[Opening LISTED ENTRIES section]

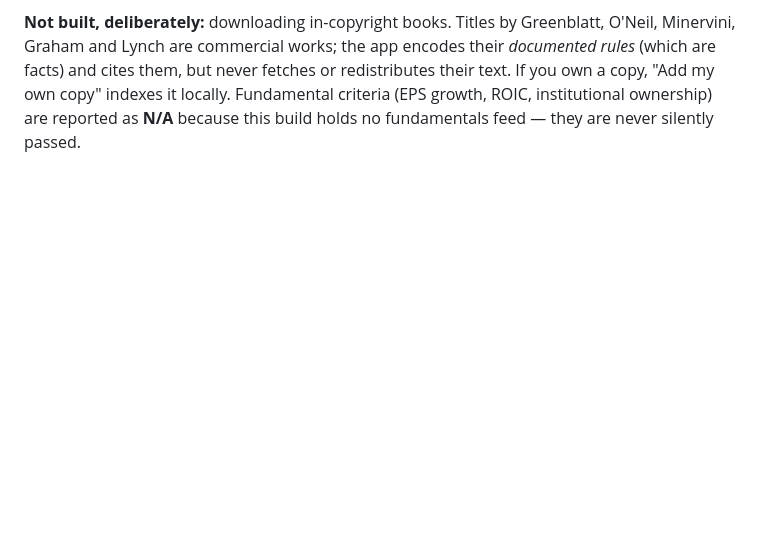
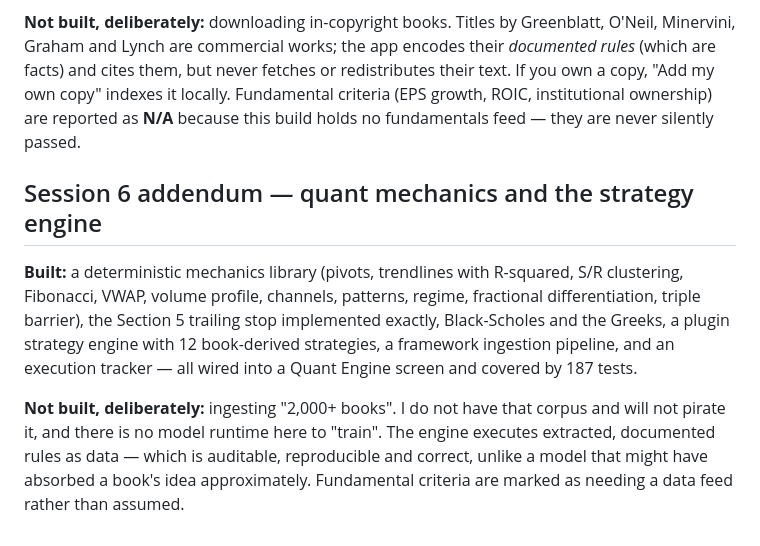
Before and after one commit to saayad566-tech/quant-rd, a Markdown page: SCOPE.md, the part around the change. Rendered like a GitHub page; blank space fills up the shorter version.

Commit message:
v1.5.0 — quant mechanics, plugin strategy engine, framework ingestion, execution tracker (part 1)

```diff
--- a/SCOPE.md
+++ b/SCOPE.md
@@ -64,3 +64,18 @@ redistributes their text. If you own a copy, "Add my own copy" indexes it
 locally. Fundamental criteria (EPS growth, ROIC, institutional ownership) are
 reported as **N/A** because this build holds no fundamentals feed — they are
 never silently passed.
+
+## Session 6 addendum — quant mechanics and the strategy engine
+
+**Built:** a deterministic mechanics library (pivots, trendlines with R-squared,
+S/R clustering, Fibonacci, VWAP, volume profile, channels, patterns, regime,
+fractional differentiation, triple barrier), the Section 5 trailing stop
+implemented exactly, Black-Scholes and the Greeks, a plugin strategy engine with
+12 book-derived strategies, a framework ingestion pipeline, and an execution
+tracker — all wired into a Quant Engine screen and covered by 187 tests.
+
+**Not built, deliberately:** ingesting "2,000+ books". I do not have that corpus
+and will not pirate it, and there is no model runtime here to "train". The engine
+executes extracted, documented rules as data — which is auditable, reproducible
+and correct, unlike a model that might have absorbed a book's idea approximately.
+Fundamental criteria are marked as needing a data feed rather than assumed.
```
Also changed, not shown: PROGRESS_LOG.md (+65 -0 lines).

[Closing LISTED ENTRIES section]

* TASK ITEM
The lines above that include "feed" should each be listed.

* COMPLETED TASK
 reported as **N/A** because this build holds no fundamentals feed — they are
+Fundamental criteria are marked as needing a data feed rather than assumed.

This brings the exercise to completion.